Let states tax Internet sales
Internet retail operations have gained an edge on their brick-and-mortar counterparts by their easy availability and smaller overhead. But there is one area where they have an unfair advantage, and that is in sales taxes. There's no question that those shopping at local stores will be paying sales taxes. Not so, with Internet purchases.
The Senate has passed a bill to enable states to uniformly collect sales taxes on Internet purchases, though giving small retailers an exemption. The need for House action on the bill became more evident last week, as the U.S. Supreme Court effectively voided its 20-year-old ruling that states could only collect sales taxes on retailers with a physical presence in the state.
The Court declined to hear a challenge by major Internet retailers Amazon and Overstock to New York state's 2008 law requiring out-of-state Internet vendors to collect sales tax on purchases by New York residents.
That means that other states can follow New York's lead, creating a far-from-uniform approach to this issue. States rightly see the online tax break as a revenue loser as well as a disadvantage for local retailers competing with big nationwide firms.
But companies like Amazon see a potential nightmare in trying to comply with many different state and local tax ordinances.

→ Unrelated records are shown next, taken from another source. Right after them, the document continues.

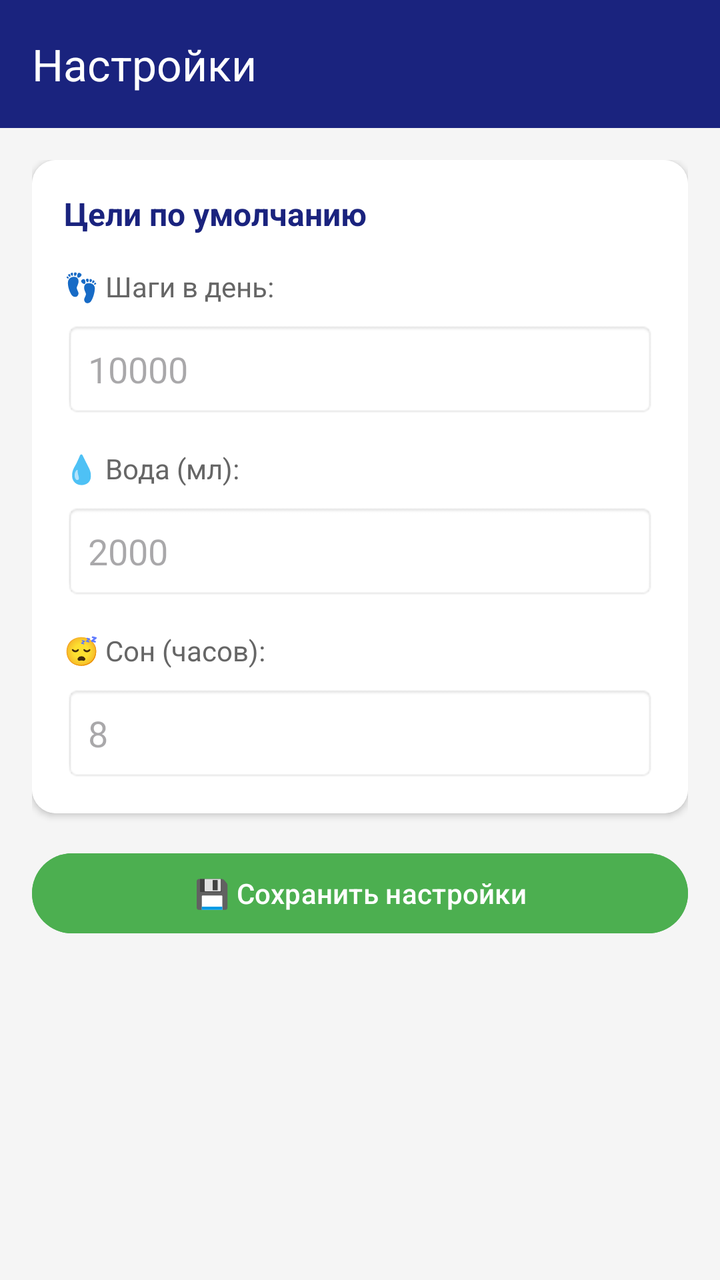
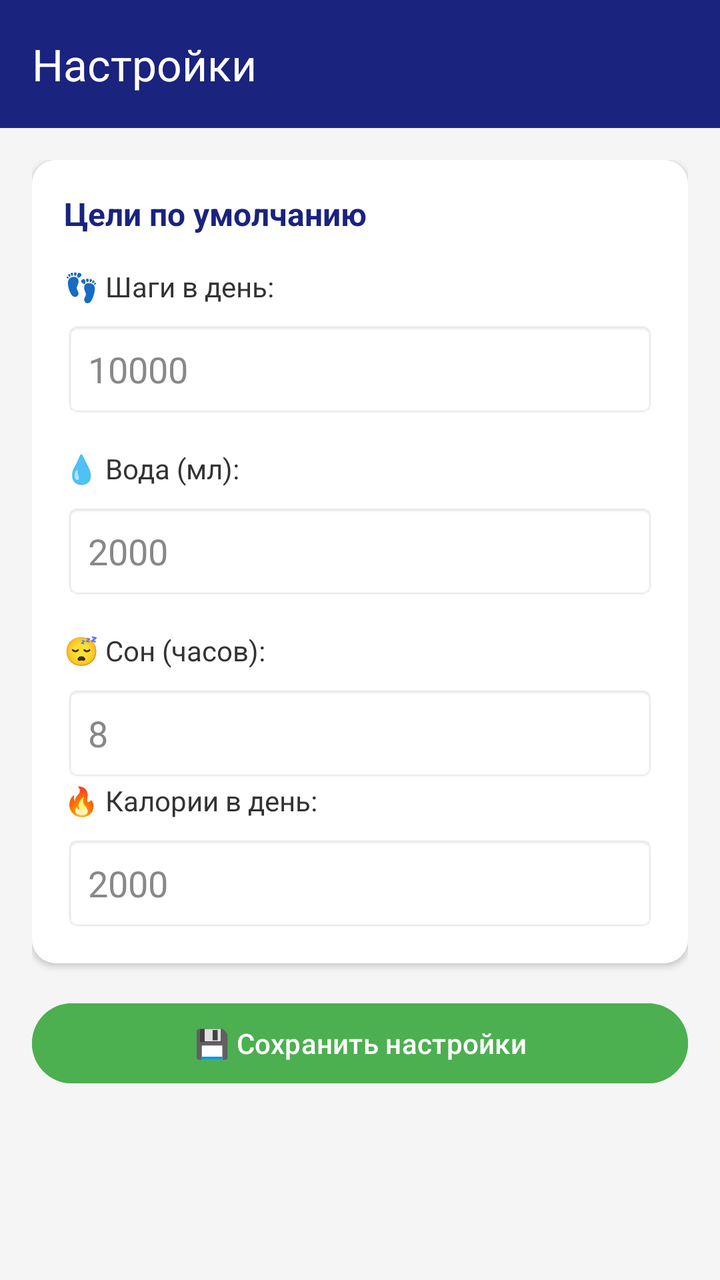

Before-and-after screenshots of an Android layout around one commit, followed by the original layout XML and the change that was made.
<!-- AndroidManifest.xml: application theme Theme.HealthSync -->
<!-- res/layout/activity_settings.xml -->
<?xml version="1.0" encoding="utf-8"?>

<LinearLayout xmlns:android="http://schemas.android.com/apk/res/android"
    xmlns:app="http://schemas.android.com/apk/res-auto"
    android:layout_width="match_parent"
    android:layout_height="match_parent"
    android:orientation="vertical"
    android:background="#F5F5F5">

    <androidx.appcompat.widget.Toolbar
        android:id="@+id/toolbar"
        android:layout_width="match_parent"
        android:layout_height="?attr/actionBarSize"
        android:background="#1A237E"
        app:titleTextColor="@android:color/white"
        app:title="Настройки" />

    <ScrollView
        android:layout_width="match_parent"
        android:layout_height="match_parent"
        android:padding="16dp">

        <LinearLayout
            android:layout_width="match_parent"
            android:layout_height="wrap_content"
            android:orientation="vertical">

            <androidx.cardview.widget.CardView
                android:layout_width="match_parent"
                android:layout_height="wrap_content"
                app:cardCornerRadius="12dp"
                android:layout_marginBottom="16dp"
                app:cardElevation="2dp">

                <LinearLayout
                    android:layout_width="match_parent"
                    android:layout_height="wrap_content"
                    android:orientation="vertical"
                    android:padding="16dp"
                    android:background="@android:color/white">

                    <TextView
                        android:layout_width="match_parent"
                        android:layout_height="wrap_content"
                        android:text="Цели по умолчанию"
                        android:textSize="16sp"
                        android:textStyle="bold"
                        android:textColor="#1A237E"
                        android:layout_marginBottom="16dp" />

                    <TextView
                        android:layout_width="wrap_content"
                        android:layout_height="wrap_content"
                        android:text="👣 Шаги в день:"
                        android:textSize="14sp"
                        android:textColor="#666666"
                        android:layout_marginBottom="8dp" />

                    <EditText
                        android:id="@+id/stepsGoalEdit"
                        android:layout_width="match_parent"
                        android:layout_height="48dp"
                        android:inputType="number"
                        android:hint="10000"
                        android:padding="12dp"
                        android:background="@android:drawable/editbox_background"
                        android:layout_marginBottom="16dp" />

                    <TextView
                        android:layout_width="wrap_content"
                        android:layout_height="wrap_content"
                        android:text="💧 Вода (мл):"
                        android:textSize="14sp"
                        android:textColor="#666666"
                        android:layout_marginBottom="8dp" />

                    <EditText
                        android:id="@+id/waterGoalEdit"
                        android:layout_width="match_parent"
                        android:layout_height="48dp"
                        android:inputType="number"
                        android:hint="2000"
                        android:padding="12dp"
                        android:background="@android:drawable/editbox_background"
                        android:layout_marginBottom="16dp" />

                    <TextView
                        android:layout_width="wrap_content"
                        android:layout_height="wrap_content"
                        android:text="😴 Сон (часов):"
                        android:textSize="14sp"
                        android:textColor="#666666"
                        android:layout_marginBottom="8dp" />

                    <EditText
                        android:id="@+id/sleepGoalEdit"
                        android:layout_width="match_parent"
                        android:layout_height="48dp"
                        android:inputType="numberDecimal"
                        android:hint="8"
                        android:padding="12dp"
                        android:background="@android:drawable/editbox_background" />

                </LinearLayout>
            </androidx.cardview.widget.CardView>

            <Button
                android:id="@+id/saveSettingsButton"
                android:layout_width="match_parent"
                android:layout_height="48dp"
                android:text="💾 Сохранить настройки"
                android:backgroundTint="#4CAF50"
                android:textColor="@android:color/white" />

        </LinearLayout>
    </ScrollView>
</LinearLayout>
<!-- resources referenced by this layout -->
<resources>
  <style name="Theme.HealthSync" parent="Base.Theme.HealthSync" />
  <style name="Base.Theme.HealthSync" parent="Theme.Material3.DayNight.NoActionBar">
          
          
      </style>
</resources>

<!-- the commit's change to res/layout/activity_settings.xml (unified diff, before → after) -->
@@ -53,7 +53,7 @@
                         android:layout_height="wrap_content"
                         android:text="👣 Шаги в день:"
                         android:textSize="14sp"
-                        android:textColor="#666666"
+                        android:textColor="#333333"
                         android:layout_marginBottom="8dp" />
 
                     <EditText
@@ -61,6 +61,8 @@
                         android:layout_width="match_parent"
                         android:layout_height="48dp"
                         android:inputType="number"
+                        android:textColor="#000000"
+                        android:textColorHint="#888888"
                         android:hint="10000"
                         android:padding="12dp"
                         android:background="@android:drawable/editbox_background"
@@ -71,7 +73,7 @@
                         android:layout_height="wrap_content"
                         android:text="💧 Вода (мл):"
                         android:textSize="14sp"
-                        android:textColor="#666666"
+                        android:textColor="#333333"
                         android:layout_marginBottom="8dp" />
 
                     <EditText
@@ -79,6 +81,8 @@
                         android:layout_width="match_parent"
                         android:layout_height="48dp"
                         android:inputType="number"
+                        android:textColor="#000000"
+                        android:textColorHint="#888888"
                         android:hint="2000"
                         android:padding="12dp"
                         android:background="@android:drawable/editbox_background"
@@ -89,15 +93,39 @@
                         android:layout_height="wrap_content"
                         android:text="😴 Сон (часов):"
                         android:textSize="14sp"
-                        android:textColor="#666666"
+                        android:textColor="#333333"
                         android:layout_marginBottom="8dp" />
+
+
 
                     <EditText
                         android:id="@+id/sleepGoalEdit"
                         android:layout_width="match_parent"
                         android:layout_height="48dp"
                         android:inputType="numberDecimal"
+                        android:textColor="#000000"
+                        android:textColorHint="#888888"
                         android:hint="8"
+                        android:padding="12dp"
+                        android:background="@android:drawable/editbox_background" />
+
+                    
+                    <TextView
+                        android:layout_width="wrap_content"
+                        android:layout_height="wrap_content"
+                        android:text="🔥 Калории в день:"
+                        android:textSize="14sp"
+                        android:textColor="#333333"
+                        android:layout_marginBottom="8dp" />
+
+                    <EditText
+                        android:id="@+id/caloriesGoalEdit"
+                        android:layout_width="match_parent"
+                        android:layout_height="48dp"
+                        android:inputType="number"
+                        android:hint="2000"
+                        android:textColor="#000000"
+                        android:textColorHint="#888888"
                         android:padding="12dp"
                         android:background="@android:drawable/editbox_background" />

The Senate bill, the Marketplace Fairness Act, would set uniform standards for out-of-state retailers to collect the relevant sales taxes. It's an equitable solution that needs to be broadly applied.